The February 4th change allowed the company to retain the right to any information users post on the site as well as the ability to retain archived copies of the content even if it has been removed. Consumerist.com referred to the policy as "We Can Do Anything We Want With Your Content. Forever."
Now, why do I bring this up in the context of identity? Elementary, my dear reader.
Facebook’s attempt to own user content is more than just an intellectual property issue. While some acknowledge intellectual property rights are a factor in their righteous hatred of the new policy, for the most part, their objections centre around an indefinable sense that the new policy is just plain wrong.

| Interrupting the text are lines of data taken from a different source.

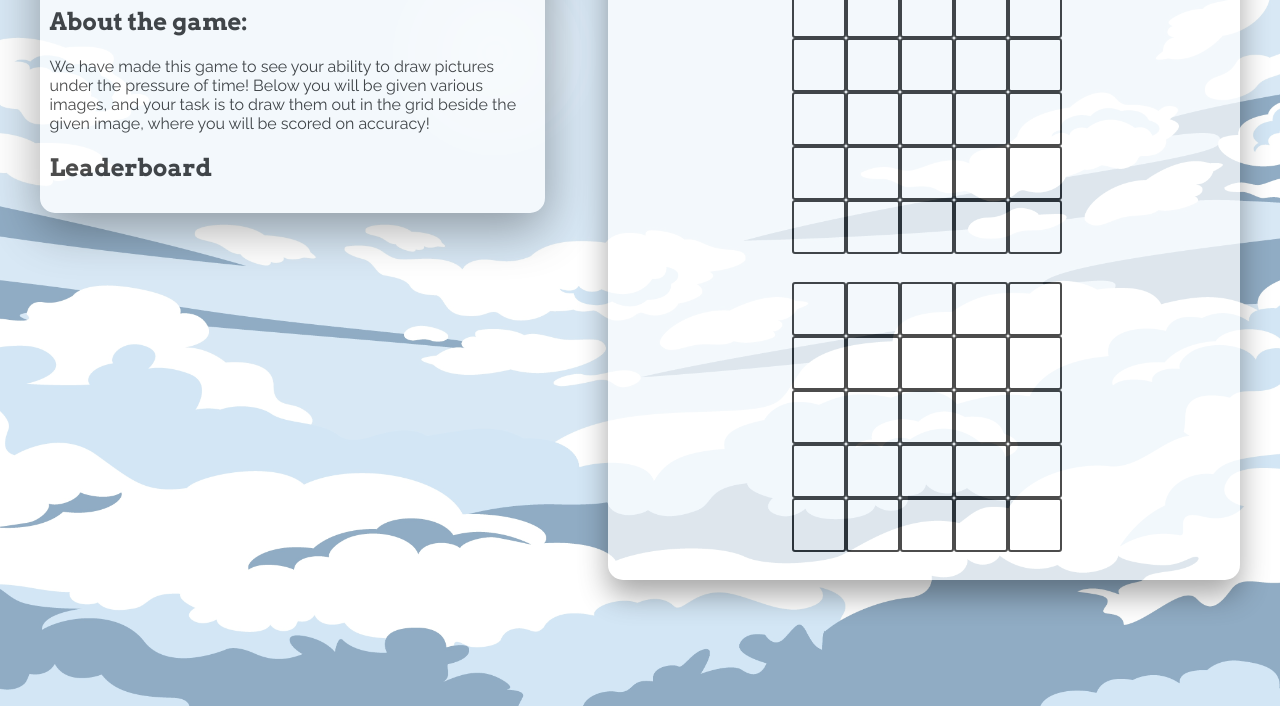
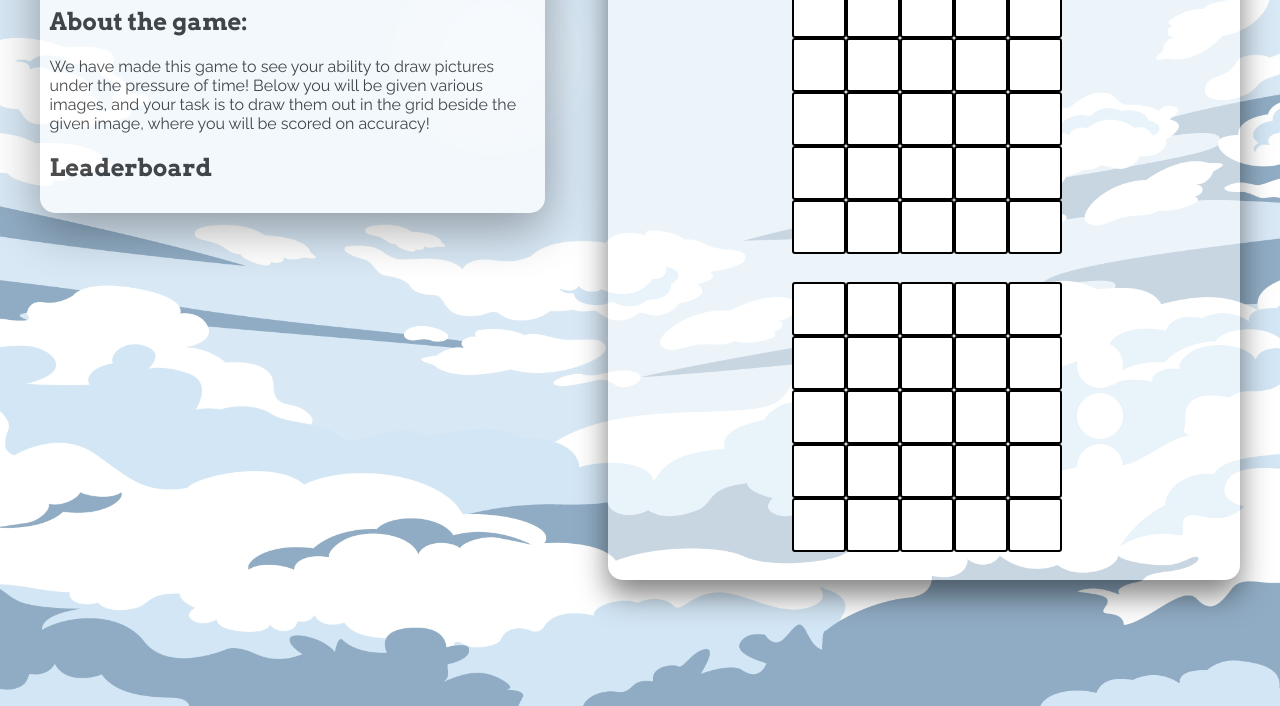
Before and after one commit to sam-s04/HackUMass-VSV, a website with bundled scripts: page index.html in a window 1280 px wide. Shown: the part 94-800 px from the top of the page. Built offline with nearby package versions, Linux system fonts and the light colour scheme; files whose address does not match are found by name.

Commit message:
fixing background on the right half

```diff
--- a/main.css
+++ b/main.css
@@ -21,12 +21,9 @@ body {
 
 .right-half {
     width: 50%;
-    background-color: white;
-    opacity: 70%;
+    background-color: rgba(255, 255, 255, 0.5);
     border-radius: 15px;
-    /* padding: 10px; */
     box-shadow: 0px 15px 30px rgba(0, 0, 0, 0.5);
-    /* margin-bottom: 15px; */
 }
 
 h1,
```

I think that this “wrongness” revolves around the feeling that Facebook Inc.’s policy results not just in owning user content, but also in owning user identity.
Think about it. Facebook users pour so much of themselves and who they want to be into their Facebook profile and usage habits. Every post tells readers something about the user, whether it be information transmitted consciously, or implicit information the user has no idea he or she is imparting.
In a sense, Facebook’s policy wanted people to “sell their souls” to Facebook Inc. for the privilege of interaction which could be as easily achieved face-to-face or by phone.
No wonder there was such a public outcry. No wonder the policy was revoked. No wonder I stand by my decision to resist peer pressure to succumb to the all-powerful Facebook.
After all, even though they didn’t get away with it this time, that doesn’t guarantee that the whole mess can’t happen again.